Dataset records Block Start

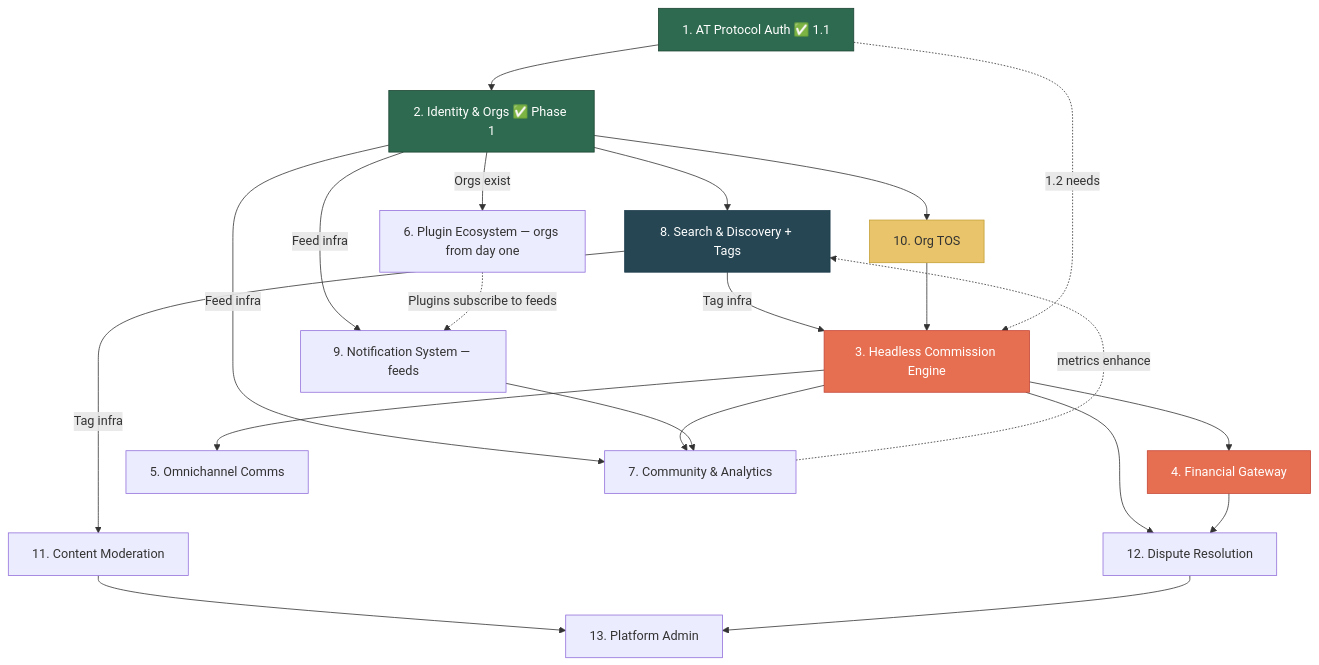
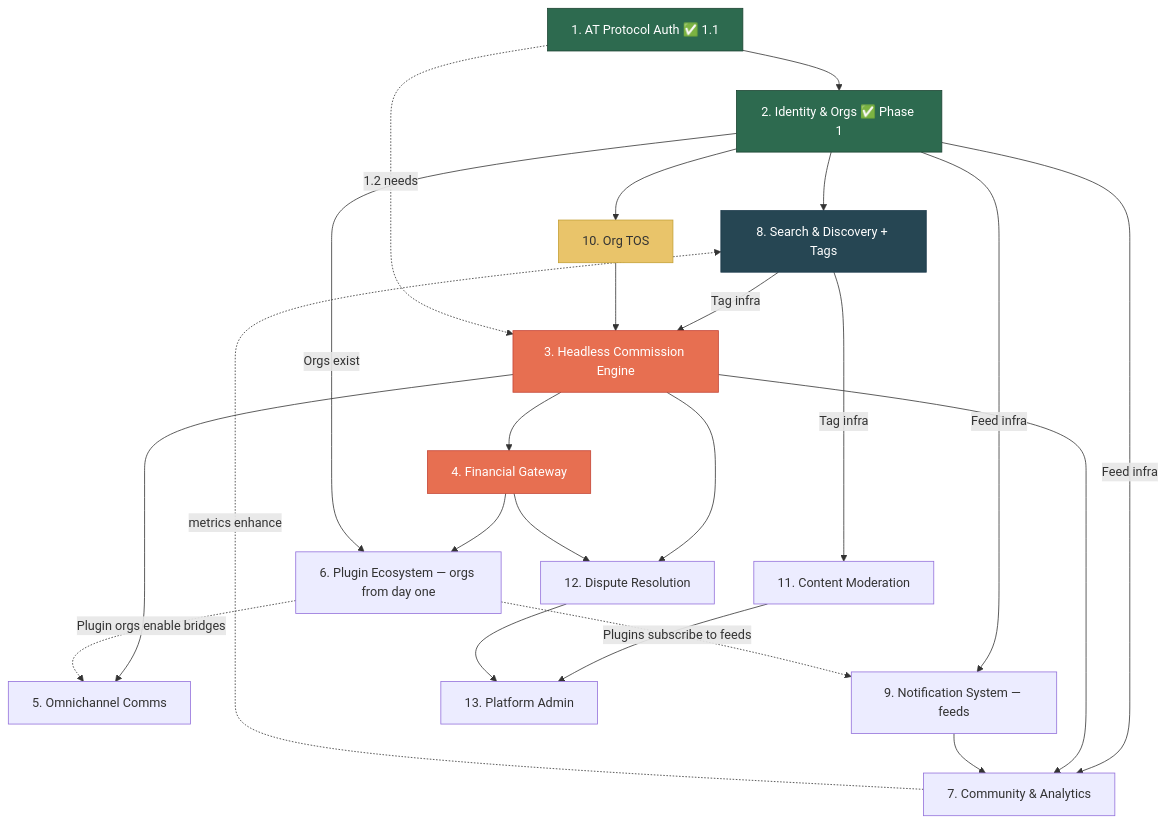
Before and after one commit to ProgrammingCheetah/ZurFur: the diagram in design/features/OVERVIEW.md, drawn with Mermaid. The commit also changed 7 other files, not shown here.

````diff
--- a/design/features/OVERVIEW.md
+++ b/design/features/OVERVIEW.md
@@ -39,61 +39,63 @@
 ```mermaid
 graph TD
     F1[1. AT Protocol Auth ✅ 1.1]
     F2[2. Identity & Orgs ✅ Phase 1]
     F3[3. Headless Commission Engine]
     F4[4. Financial Gateway]
     F5[5. Omnichannel Comms]
     F6[6. Plugin Ecosystem — orgs from day one]
     F7[7. Community & Analytics]
     F8[8. Search & Discovery + Tags]
     F9[9. Notification System — feeds]
     F10[10. Org TOS]
     F11[11. Content Moderation]
     F12[12. Dispute Resolution]
     F13[13. Platform Admin]
 
     %% Foundation
     F1 --> F2
     F2 --> F8
     F2 --> F10
 
     %% Tags + Feeds are foundational
     F8 -->|Tag infra| F3
     F8 -->|Tag infra| F11
 
     %% Feed system is cross-cutting
     F2 -->|Feed infra| F9
     F2 -->|Feed infra| F7
 
     %% Commission critical path
     F10 --> F3
     F3 --> F4
     F3 --> F5
     F3 --> F7
     F3 --> F12
 
-    %% Financial enables disputes
+    %% Financial enables disputes + plugin marketplace
     F4 --> F12
+    F4 --> F6
 
     %% Notifications
     F9 --> F7
 
     %% Moderation + Admin
     F11 --> F13
     F12 --> F13
 
     %% Plugin orgs are just orgs
     F2 -->|Orgs exist| F6
     F6 -.->|Plugins subscribe to feeds| F9
+    F6 -.->|Plugin orgs enable bridges| F5
 
     %% Soft dependencies
     F1 -.->|1.2 needs| F3
     F7 -.->|metrics enhance| F8
 
     style F1 fill:#2d6a4f,stroke:#1b4332,color:#fff
     style F2 fill:#2d6a4f,stroke:#1b4332,color:#fff
     style F8 fill:#264653,stroke:#1b3a4b,color:#fff
     style F3 fill:#e76f51,stroke:#c44536,color:#fff
     style F4 fill:#e76f51,stroke:#c44536,color:#fff
     style F10 fill:#e9c46a,stroke:#c4a035,color:#333
 ```
````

Dataset records Block End

> [Exercise objective] Drop the pictures, then repeat the material word for word.

> [Exercise response]
Before and after one commit to ProgrammingCheetah/ZurFur: the diagram in design/features/OVERVIEW.md, drawn with Mermaid. The commit also changed 7 other files, not shown here.

````diff
--- a/design/features/OVERVIEW.md
+++ b/design/features/OVERVIEW.md
@@ -39,61 +39,63 @@
 ```mermaid
 graph TD
     F1[1. AT Protocol Auth ✅ 1.1]
     F2[2. Identity & Orgs ✅ Phase 1]
     F3[3. Headless Commission Engine]
     F4[4. Financial Gateway]
     F5[5. Omnichannel Comms]
     F6[6. Plugin Ecosystem — orgs from day one]
     F7[7. Community & Analytics]
     F8[8. Search & Discovery + Tags]
     F9[9. Notification System — feeds]
     F10[10. Org TOS]
     F11[11. Content Moderation]
     F12[12. Dispute Resolution]
     F13[13. Platform Admin]
 
     %% Foundation
     F1 --> F2
     F2 --> F8
     F2 --> F10
 
     %% Tags + Feeds are foundational
     F8 -->|Tag infra| F3
     F8 -->|Tag infra| F11
 
     %% Feed system is cross-cutting
     F2 -->|Feed infra| F9
     F2 -->|Feed infra| F7
 
     %% Commission critical path
     F10 --> F3
     F3 --> F4
     F3 --> F5
     F3 --> F7
     F3 --> F12
 
-    %% Financial enables disputes
+    %% Financial enables disputes + plugin marketplace
     F4 --> F12
+    F4 --> F6
 
     %% Notifications
     F9 --> F7
 
     %% Moderation + Admin
     F11 --> F13
     F12 --> F13
 
     %% Plugin orgs are just orgs
     F2 -->|Orgs exist| F6
     F6 -.->|Plugins subscribe to feeds| F9
+    F6 -.->|Plugin orgs enable bridges| F5
 
     %% Soft dependencies
     F1 -.->|1.2 needs| F3
     F7 -.->|metrics enhance| F8
 
     style F1 fill:#2d6a4f,stroke:#1b4332,color:#fff
     style F2 fill:#2d6a4f,stroke:#1b4332,color:#fff
     style F8 fill:#264653,stroke:#1b3a4b,color:#fff
     style F3 fill:#e76f51,stroke:#c44536,color:#fff
     style F4 fill:#e76f51,stroke:#c44536,color:#fff
     style F10 fill:#e9c46a,stroke:#c4a035,color:#333
 ```
````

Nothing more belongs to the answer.